[Data entries]
-------

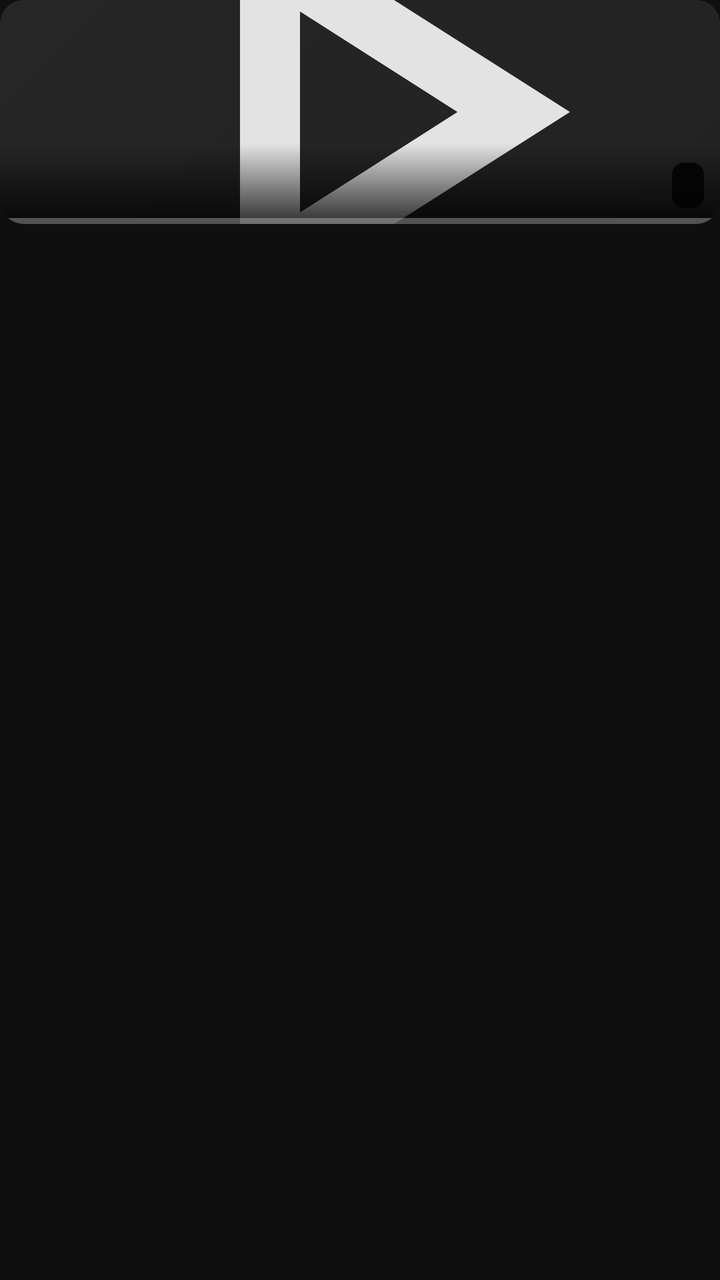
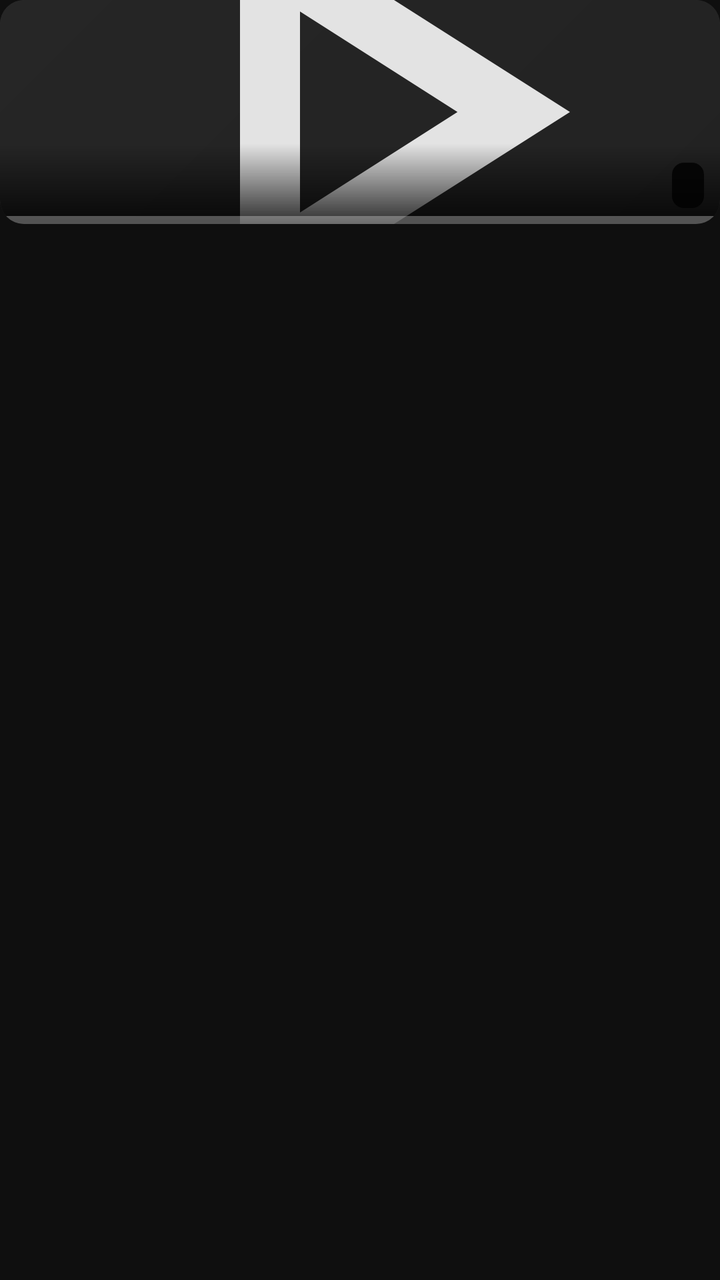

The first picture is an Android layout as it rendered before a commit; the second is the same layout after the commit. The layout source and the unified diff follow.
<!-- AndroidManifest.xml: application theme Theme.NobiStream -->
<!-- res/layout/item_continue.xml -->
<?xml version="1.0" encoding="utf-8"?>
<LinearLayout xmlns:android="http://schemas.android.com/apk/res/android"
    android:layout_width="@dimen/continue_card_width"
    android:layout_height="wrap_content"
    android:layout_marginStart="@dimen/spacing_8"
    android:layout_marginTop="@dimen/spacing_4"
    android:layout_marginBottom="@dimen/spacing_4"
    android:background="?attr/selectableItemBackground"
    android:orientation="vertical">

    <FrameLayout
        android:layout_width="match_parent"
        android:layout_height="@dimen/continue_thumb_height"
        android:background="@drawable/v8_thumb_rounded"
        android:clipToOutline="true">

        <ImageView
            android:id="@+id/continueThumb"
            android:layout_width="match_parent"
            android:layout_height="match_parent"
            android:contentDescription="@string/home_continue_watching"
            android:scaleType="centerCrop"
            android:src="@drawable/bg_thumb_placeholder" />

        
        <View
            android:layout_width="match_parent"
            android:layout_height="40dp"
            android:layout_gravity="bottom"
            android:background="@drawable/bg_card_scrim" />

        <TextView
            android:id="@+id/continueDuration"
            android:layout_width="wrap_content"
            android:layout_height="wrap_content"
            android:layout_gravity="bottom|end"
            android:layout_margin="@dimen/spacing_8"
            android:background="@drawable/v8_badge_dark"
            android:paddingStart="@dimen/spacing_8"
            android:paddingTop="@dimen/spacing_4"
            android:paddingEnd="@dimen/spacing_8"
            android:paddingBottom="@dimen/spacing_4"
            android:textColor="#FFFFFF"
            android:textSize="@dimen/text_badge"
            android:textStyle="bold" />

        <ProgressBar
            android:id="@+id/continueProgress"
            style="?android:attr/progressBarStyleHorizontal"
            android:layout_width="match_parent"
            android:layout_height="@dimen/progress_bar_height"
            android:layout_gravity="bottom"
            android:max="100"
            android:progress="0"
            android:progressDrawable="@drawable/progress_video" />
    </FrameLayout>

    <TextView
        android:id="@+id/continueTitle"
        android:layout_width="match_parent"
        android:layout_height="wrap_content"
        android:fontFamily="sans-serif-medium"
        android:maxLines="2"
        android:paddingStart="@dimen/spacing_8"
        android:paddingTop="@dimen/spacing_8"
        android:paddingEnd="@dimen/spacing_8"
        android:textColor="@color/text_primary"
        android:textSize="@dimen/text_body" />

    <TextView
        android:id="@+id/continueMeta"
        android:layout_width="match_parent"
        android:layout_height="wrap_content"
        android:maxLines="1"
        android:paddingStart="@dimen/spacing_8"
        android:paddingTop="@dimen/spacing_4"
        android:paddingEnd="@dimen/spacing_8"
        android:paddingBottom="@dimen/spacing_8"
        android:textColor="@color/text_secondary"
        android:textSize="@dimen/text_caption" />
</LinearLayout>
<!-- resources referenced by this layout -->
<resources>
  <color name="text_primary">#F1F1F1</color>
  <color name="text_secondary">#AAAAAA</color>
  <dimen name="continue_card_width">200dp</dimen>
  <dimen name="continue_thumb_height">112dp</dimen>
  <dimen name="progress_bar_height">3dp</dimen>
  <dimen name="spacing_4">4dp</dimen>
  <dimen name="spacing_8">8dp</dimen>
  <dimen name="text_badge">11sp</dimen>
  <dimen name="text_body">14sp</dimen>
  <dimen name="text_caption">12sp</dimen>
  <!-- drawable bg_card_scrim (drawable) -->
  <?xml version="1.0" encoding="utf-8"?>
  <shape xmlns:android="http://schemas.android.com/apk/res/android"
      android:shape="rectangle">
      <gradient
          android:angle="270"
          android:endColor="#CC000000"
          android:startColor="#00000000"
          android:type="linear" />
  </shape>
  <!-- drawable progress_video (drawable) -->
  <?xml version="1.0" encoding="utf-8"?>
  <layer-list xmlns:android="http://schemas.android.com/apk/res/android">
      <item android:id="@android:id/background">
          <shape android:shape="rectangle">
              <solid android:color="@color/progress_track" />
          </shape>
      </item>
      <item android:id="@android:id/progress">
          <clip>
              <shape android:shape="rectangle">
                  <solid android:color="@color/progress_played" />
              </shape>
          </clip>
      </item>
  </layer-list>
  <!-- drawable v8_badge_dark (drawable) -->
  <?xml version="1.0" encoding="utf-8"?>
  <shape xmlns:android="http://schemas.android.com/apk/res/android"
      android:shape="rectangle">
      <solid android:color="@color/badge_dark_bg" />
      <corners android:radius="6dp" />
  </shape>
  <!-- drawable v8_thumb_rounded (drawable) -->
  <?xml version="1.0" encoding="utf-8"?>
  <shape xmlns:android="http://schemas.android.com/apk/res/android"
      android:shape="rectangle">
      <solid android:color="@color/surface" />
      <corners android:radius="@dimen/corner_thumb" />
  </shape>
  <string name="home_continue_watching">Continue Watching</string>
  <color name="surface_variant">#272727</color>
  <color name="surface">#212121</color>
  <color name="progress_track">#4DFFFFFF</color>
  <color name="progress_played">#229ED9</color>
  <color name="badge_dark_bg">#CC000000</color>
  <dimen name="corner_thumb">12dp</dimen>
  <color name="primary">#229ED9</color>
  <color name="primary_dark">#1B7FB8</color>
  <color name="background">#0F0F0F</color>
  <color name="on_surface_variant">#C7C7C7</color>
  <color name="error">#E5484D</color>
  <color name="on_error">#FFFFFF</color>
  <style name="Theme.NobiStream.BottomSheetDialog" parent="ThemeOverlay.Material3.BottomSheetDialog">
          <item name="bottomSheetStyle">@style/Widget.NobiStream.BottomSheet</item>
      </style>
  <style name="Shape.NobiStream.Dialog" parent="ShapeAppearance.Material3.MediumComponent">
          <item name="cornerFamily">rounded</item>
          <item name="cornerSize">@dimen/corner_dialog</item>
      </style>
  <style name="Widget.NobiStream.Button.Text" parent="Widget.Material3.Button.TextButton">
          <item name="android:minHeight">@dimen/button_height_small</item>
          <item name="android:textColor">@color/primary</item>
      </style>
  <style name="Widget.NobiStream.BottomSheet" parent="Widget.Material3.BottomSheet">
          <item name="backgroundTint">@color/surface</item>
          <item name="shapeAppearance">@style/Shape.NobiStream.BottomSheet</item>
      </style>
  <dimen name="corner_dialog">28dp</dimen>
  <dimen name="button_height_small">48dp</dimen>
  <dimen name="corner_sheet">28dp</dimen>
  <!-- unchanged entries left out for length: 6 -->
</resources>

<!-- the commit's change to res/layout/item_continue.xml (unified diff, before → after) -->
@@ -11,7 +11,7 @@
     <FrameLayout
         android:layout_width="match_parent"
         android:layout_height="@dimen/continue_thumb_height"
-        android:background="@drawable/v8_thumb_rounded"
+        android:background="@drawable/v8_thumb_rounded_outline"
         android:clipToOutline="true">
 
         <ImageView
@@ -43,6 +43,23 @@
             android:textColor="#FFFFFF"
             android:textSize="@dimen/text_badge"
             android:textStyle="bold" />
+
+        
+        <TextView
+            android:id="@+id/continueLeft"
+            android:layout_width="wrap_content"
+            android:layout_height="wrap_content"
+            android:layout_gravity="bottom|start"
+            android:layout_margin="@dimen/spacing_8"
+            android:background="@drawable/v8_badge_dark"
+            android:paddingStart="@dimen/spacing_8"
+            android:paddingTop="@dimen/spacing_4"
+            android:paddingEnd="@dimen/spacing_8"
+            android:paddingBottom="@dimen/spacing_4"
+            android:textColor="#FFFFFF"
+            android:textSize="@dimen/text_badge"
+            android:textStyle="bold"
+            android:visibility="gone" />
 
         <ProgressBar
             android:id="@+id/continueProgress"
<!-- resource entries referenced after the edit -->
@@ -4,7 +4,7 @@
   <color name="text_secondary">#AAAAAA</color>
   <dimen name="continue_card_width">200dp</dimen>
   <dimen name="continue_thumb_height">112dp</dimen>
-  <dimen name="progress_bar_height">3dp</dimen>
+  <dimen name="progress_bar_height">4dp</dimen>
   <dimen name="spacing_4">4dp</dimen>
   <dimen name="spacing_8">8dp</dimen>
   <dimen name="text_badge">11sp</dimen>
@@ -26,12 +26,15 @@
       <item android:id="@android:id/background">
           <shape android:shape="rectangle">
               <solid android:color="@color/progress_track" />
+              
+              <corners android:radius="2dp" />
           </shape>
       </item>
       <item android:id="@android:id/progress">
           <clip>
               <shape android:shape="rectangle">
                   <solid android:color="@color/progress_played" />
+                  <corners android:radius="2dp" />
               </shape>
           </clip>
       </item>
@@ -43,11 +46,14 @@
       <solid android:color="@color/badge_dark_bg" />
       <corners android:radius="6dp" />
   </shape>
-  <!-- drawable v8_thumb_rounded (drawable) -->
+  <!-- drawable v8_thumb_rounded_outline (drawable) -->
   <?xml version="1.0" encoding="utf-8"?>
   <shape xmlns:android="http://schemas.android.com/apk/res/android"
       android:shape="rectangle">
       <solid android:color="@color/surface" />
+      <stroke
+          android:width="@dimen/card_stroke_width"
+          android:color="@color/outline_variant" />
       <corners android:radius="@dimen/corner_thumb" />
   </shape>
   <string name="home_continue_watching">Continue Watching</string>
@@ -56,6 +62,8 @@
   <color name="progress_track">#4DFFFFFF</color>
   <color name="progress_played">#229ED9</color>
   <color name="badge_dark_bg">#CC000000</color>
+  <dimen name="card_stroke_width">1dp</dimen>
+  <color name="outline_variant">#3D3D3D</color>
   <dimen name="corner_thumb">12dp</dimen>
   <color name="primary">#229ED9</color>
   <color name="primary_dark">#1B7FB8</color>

-------

Task to carry out. Would you filter the entries above and keep each line that has the word "solid"?

Exercise solution.
              <solid android:color="@color/progress_track" />
                  <solid android:color="@color/progress_played" />
      <solid android:color="@color/badge_dark_bg" />
      <solid android:color="@color/surface" />
               <solid android:color="@color/progress_track" />
                   <solid android:color="@color/progress_played" />
       <solid android:color="@color/badge_dark_bg" />
       <solid android:color="@color/surface" />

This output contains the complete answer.